  • How True is the History in "The Woman King"?

    "'The Woman King' chooses to make resistance to slavery its moral compass, then misrepresents a kingdom that trafficked tens of thousands as a vanguard in the struggle against it."



  • "The Woman King" Softens Truths of the Slave Trade

    by Ana Lucia Araujo

    The film has a delicate task: showing the involvement of the Kingdom of Dahomey in selling other Africans to European slave traders without feeding narratives that blame Africans for the slave trade.

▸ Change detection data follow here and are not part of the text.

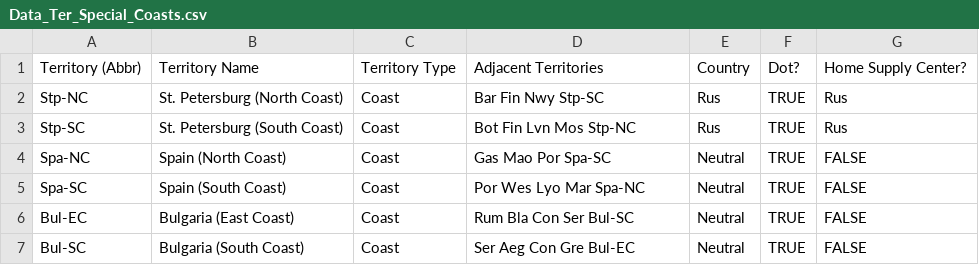
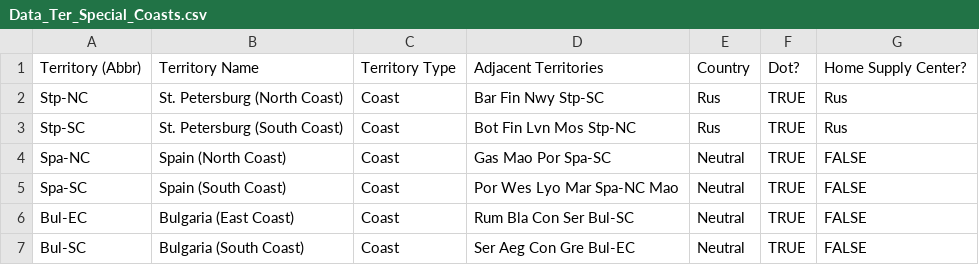
Before and after one commit to katherine-sweeney-1/The-Great-Diplomacy-Program, a CSV file: data/Data_Ter_Special_Coasts.csv, drawn as a sheet.

Commit message:
debugged error in map data

```diff
--- a/data/Data_Ter_Special_Coasts.csv
+++ b/data/Data_Ter_Special_Coasts.csv
@@ -4,3 +4,3 @@ Stp-SC,St. Petersburg (South Coast),Coast,Bot Fin Lvn Mos Stp-NC,Rus,TRUE,Rus
 Spa-NC,Spain (North Coast),Coast,Gas Mao Por Spa-SC,Neutral,TRUE,FALSE
-Spa-SC,Spain (South Coast),Coast,Por Wes Lyo Mar Spa-NC,Neutral,TRUE,FALSE
+Spa-SC,Spain (South Coast),Coast,Por Wes Lyo Mar Spa-NC Mao,Neutral,TRUE,FALSE
 Bul-EC,Bulgaria (East Coast),Coast,Rum Bla Con Ser Bul-SC,Neutral,TRUE,FALSE
```
Also changed, not shown: 5 other files.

It largely sidesteps this history instead. 



  • Sarah Churchwell on the Lies of "Gone With the Wind"

    by Adam Hochshild

    Does a 500 page book on the historical distortions of the novel and film seem like beating a dead horse? What if the horse is still alive and threatening to trample people? 


  • Top-Gunning for Empire

    by Scott Laderman

    "Top Gun: Maverick" is ressurecting the theatergoing experience. Will it do the same for American enthusiasm for the imperial ambitions it represents? 



  • The History Behind "The Northman"

    by David M. Perry and Matthew Gabriele

    The new epic has been billed as the most historically accurate Viking epic to play on screen, but it's accuracy comes from its effort to capture the subjective nature of Norse spirituality and supernatural belief and the narrative forms recognized by medieval audiences.



  • Spielberg was the Director Lincoln Deserved

    The director, with writer Tony Kushner and star Daniel Day-Lewis, nailed the idea of Lincoln as an imperfect leader nevertheless "fitted to the times we were born into," in a film that holds up after ten years.


  • Art's Historical License in Netflix's "The Edge of War"

    by Yoav Tenembaum

    The recent Netflix film's treatment of the Munich Accords reads backwards from the outcomes of Neville Chamberlain's appeasement policy to argue, wrongly, that the Prime Minister's intent was to buy time for the British to rearm. 



  • Sidney Poitier Set the Template for Barack Obama

    by Aram Goudsouzian

    Sidney Poitier's portrayals of characters whose self-contained charm, virtue and dignity obliterated previous racist stereotypes in film but also excluded the frustrations and anger of contemporary African Americans were a model for Barack Obama's campaign promise to heal America's racial wounds.



  • Sidney Poitier Gave More than He was Given

    by Samantha N. Sheppard

    Sidney Poitier's gift and burden as an actor was to constantly deliver more than his scripts contained, pushing the limits of Black representation in Hollywood films. 



  • Sidney Poitier, First Black Man to Win Best Actor Oscar, Dies at 94

    The actor's performances reflected the social tensions at the rise of the Civil Rights movement, advancing beyond the caricatured and one-dimensional characters prior Black actors were given to play, and often embodying the tensions between moderate and militant factions of the Black freedom movement.